Lockwood & Co.: The Creeping Shadow
I am sad to admit that Lockwood and Co: The Creeping Shadow was my first foray into Stroud’s Lockwood books. I absolutely adore his Bartimaeus series. Stroud has a true gift for weaving tales of gritty magic and stringent societies, complete with strong females and witty (if enslaved) sidekicks.
Lucy Carlyle is a freelancer agent in a world where only children have the psychic sight to see spirits. Lucy, and child agents like her, respond to calls of hauntings armed with the tools to fight against them. They must find and dispose of the hauntings’ Sources, and a whole industry has sprung up to support agents in dealing with the ever-growing threat of ghostly invasion. There are the agencies, run by adult supervisors, a vast furnace complex to burn the Sources, and entities such as the Orpheus Society that are working on new weapons and tools to stay the tide.
When Lucy teams up with Lockwood and Co, her old agency and the only one fully run by youths, to tackle the haunting of the Ealing Cannibal, she gets far more than she bargained for. In the aftermath of the case, Lucy’s prize ghost-jar, containing a Type Three spirit that only she can speak with, is stolen. Attempts to retrieve her erstwhile companion lead to the discovery of a black market for powerful Sources and, beyond that, a plot so sinister Lockwood and Co can scarce countenance it. By the time they are done, one agency will be in shambles, and they will have earned some fearsome enemies.
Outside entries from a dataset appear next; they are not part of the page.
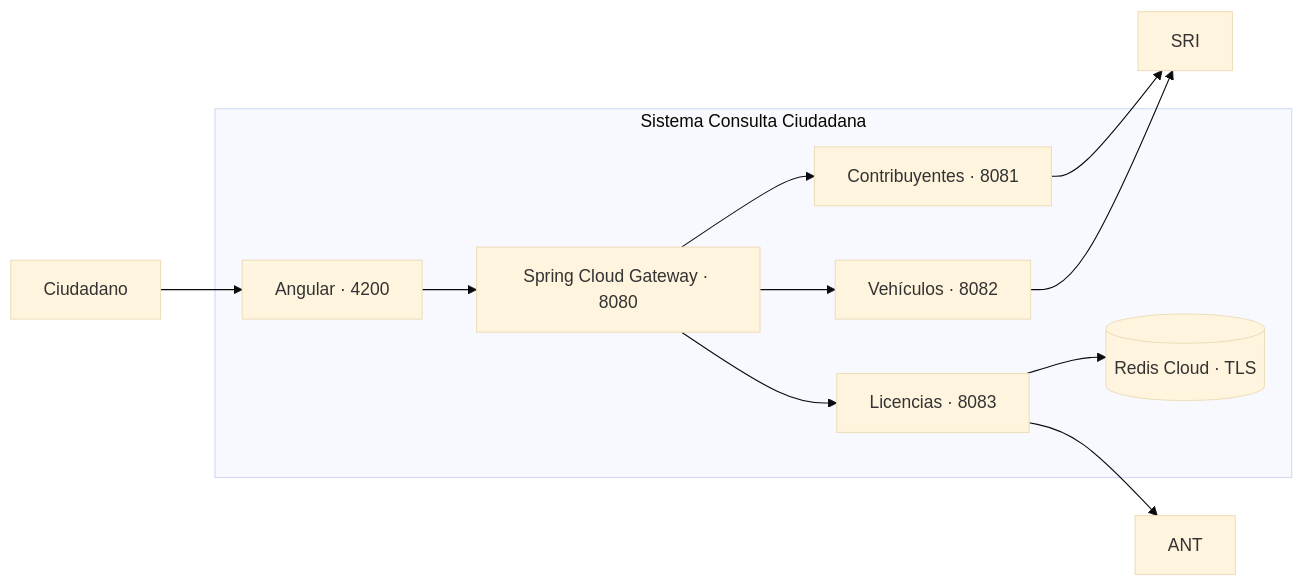
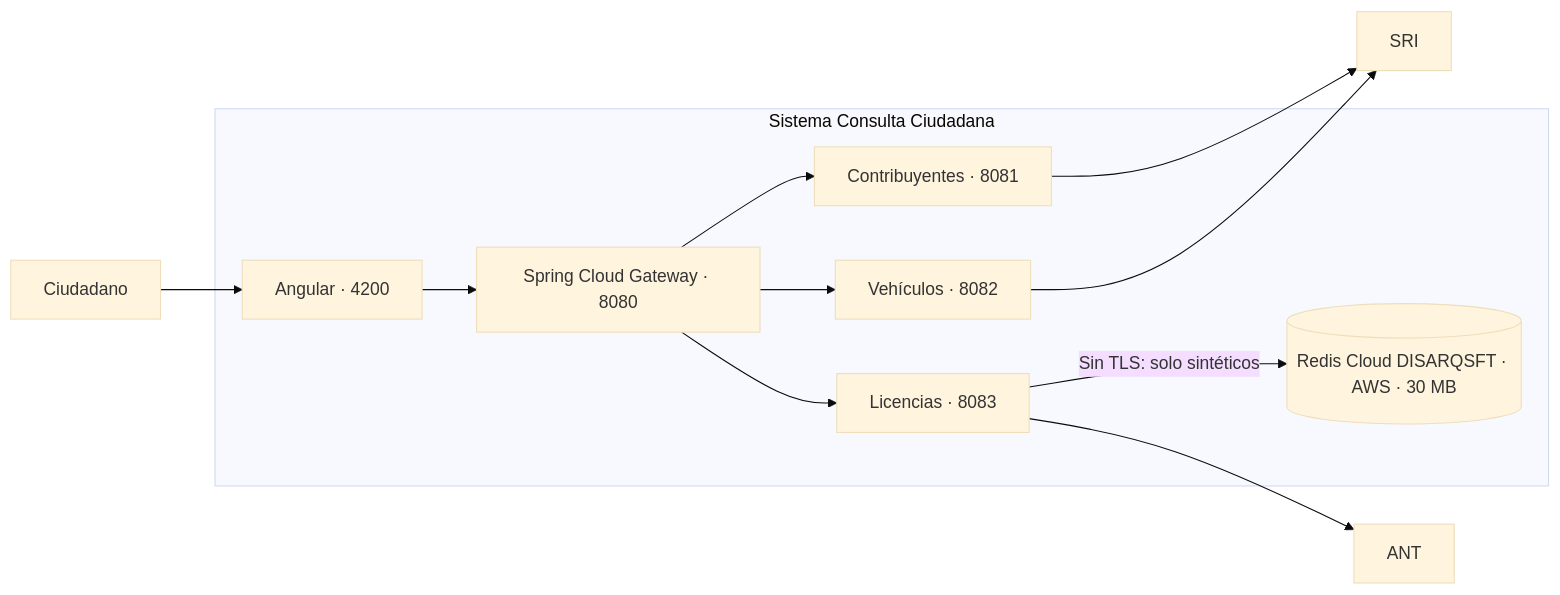
One commit to JosueRamses/Arquitectura-C4 changed the second of 5 diagrams in docs/arquitectura/diagramas.md. Above: the diagram before and after it, drawn with Mermaid (base theme). The commit also changed other lines of this file and 13 other files, not shown here.

Commit message:
Configura Redis Cloud y verifica resiliencia con datos sinteticos

````diff
--- a/docs/arquitectura/diagramas.md
+++ b/docs/arquitectura/diagramas.md
@@ -12,14 +12,14 @@
 ```mermaid
 flowchart LR
  ciudadano[Ciudadano] --> frontend[Angular · 4200]
  subgraph consulta[Sistema Consulta Ciudadana]
  frontend --> gateway[Spring Cloud Gateway · 8080]
  gateway --> contribuyentes[Contribuyentes · 8081]
  gateway --> vehiculos[Vehículos · 8082]
  gateway --> licencias[Licencias · 8083]
- licencias --> redis[(Redis Cloud · TLS)]
+ licencias -->|Sin TLS: solo sintéticos| redis[(Redis Cloud DISARQSFT · AWS · 30 MB)]
  end
  contribuyentes --> sri[SRI]
  vehiculos --> sri
  licencias --> ant[ANT]
 ```
````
After reading this book, I went out and snagged the others in the series. I love British writers in general, and Stroud in particular. This book can certainly be read as a stand-alone, though. Enough backstory is given via dialogue and mental processing. So delicately is it woven in that you won’t even realize you’ve missed other books before it, if you didn’t know ahead of time.
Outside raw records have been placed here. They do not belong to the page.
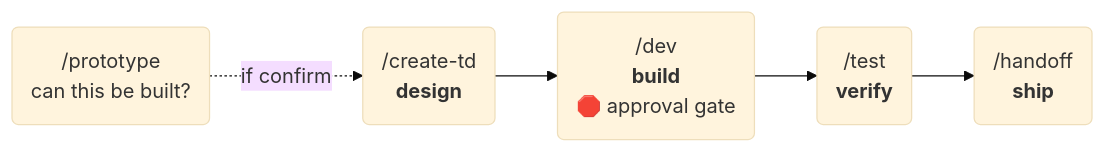
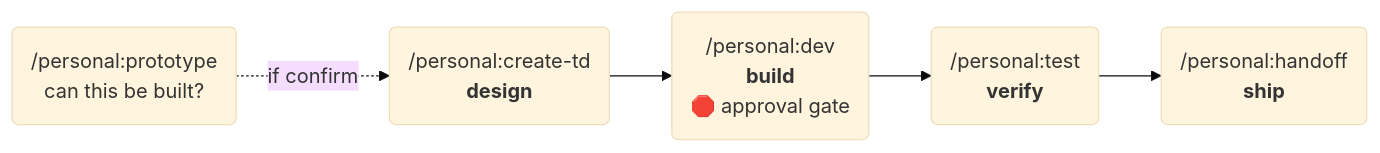
Before and after one commit to TheRealMentor/skills: the diagram in README.md, drawn with Mermaid (base theme). The commit also changed other lines of this file and 2 other files, not shown here.

````diff
--- a/README.md
+++ b/README.md
@@ -17,7 +17,7 @@
 ```mermaid
 flowchart LR
-    P("/prototype<br/>can this be built?") -. "if confirm" .-> TD
-    TD("/create-td<br/><b>design</b>") --> DEV("/dev<br/><b>build</b><br/>🛑 approval gate")
-    DEV --> TEST("/test<br/><b>verify</b>")
-    TEST --> HO("/handoff<br/><b>ship</b>")
+    P("/personal:prototype<br/>can this be built?") -. "if confirm" .-> TD
+    TD("/personal:create-td<br/><b>design</b>") --> DEV("/personal:dev<br/><b>build</b><br/>🛑 approval gate")
+    DEV --> TEST("/personal:test<br/><b>verify</b>")
+    TEST --> HO("/personal:handoff<br/><b>ship</b>")
 ```
````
The tone of this book was a little different from Stroud’s Bartimaeus series. It was a little less formal. I must admit, I do believe I like this series more than Bartimaeus, though I still love that one, too. The pacing seems quicker. There’s always some action going on. My only puzzlement is in regards to the occasional swapping of American words with British ones. If you don’t know “chips” and “fries” or “biscuits” and “cookies” refer to the same thing, this could be confusing. It does not happen often, and I only noticed it with foods.
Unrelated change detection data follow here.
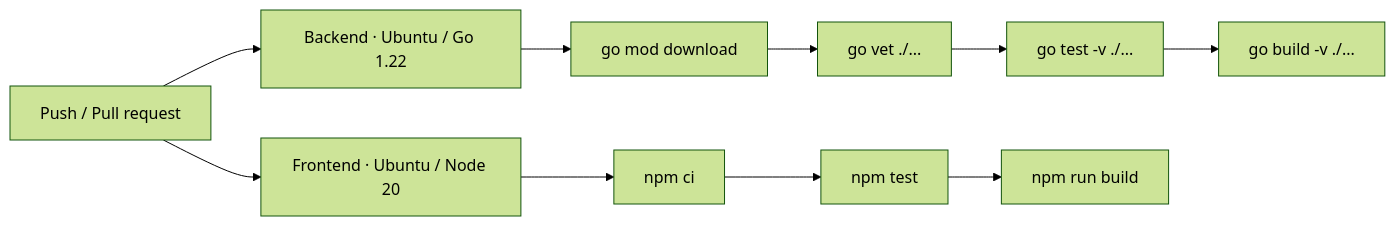
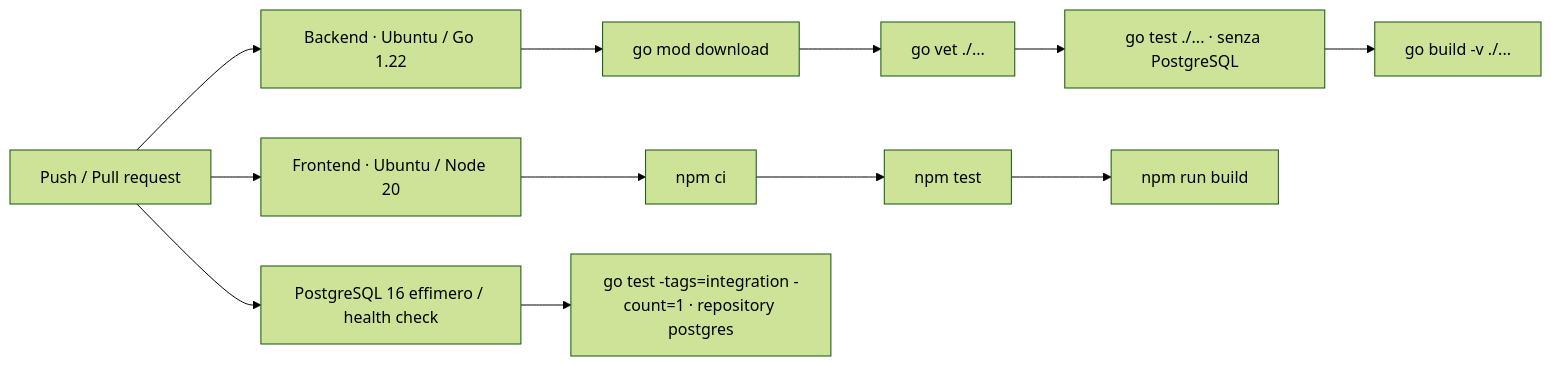
The diagram in docs/06-devops/CI_CD_PIPELINE.md (Alexx904/NextGen-CyberSecurity), drawn with Mermaid (forest theme) before and after one commit. The commit also changed other lines of this file and 90 other files, not shown here.

````diff
--- a/docs/06-devops/CI_CD_PIPELINE.md
+++ b/docs/06-devops/CI_CD_PIPELINE.md
@@ -7,12 +9,14 @@
 ```mermaid
 flowchart LR
     Event["Push / Pull request"] --> Backend["Backend · Ubuntu / Go 1.22"]
     Event --> Frontend["Frontend · Ubuntu / Node 20"]
     Backend --> GoDeps["go mod download"]
     GoDeps --> Vet["go vet ./..."]
-    Vet --> GoTest["go test -v ./..."]
+    Vet --> GoTest["go test ./... · senza PostgreSQL"]
     GoTest --> GoBuild["go build -v ./..."]
     Frontend --> Npm["npm ci"]
     Npm --> Vitest["npm test"]
     Vitest --> Bundle["npm run build"]
+    Event --> DB["PostgreSQL 16 effimero / health check"]
+    DB --> Integration["go test -tags=integration -count=1 · repository postgres"]
 ```
````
Perfect for fans of Stroud’s Bartimaeus trilogy, Grossman’s The Magicians trilogy, Rowling’s Harry Potter series, and books such as Susanne Clarke’s Jonathan Strange and Mr Norell.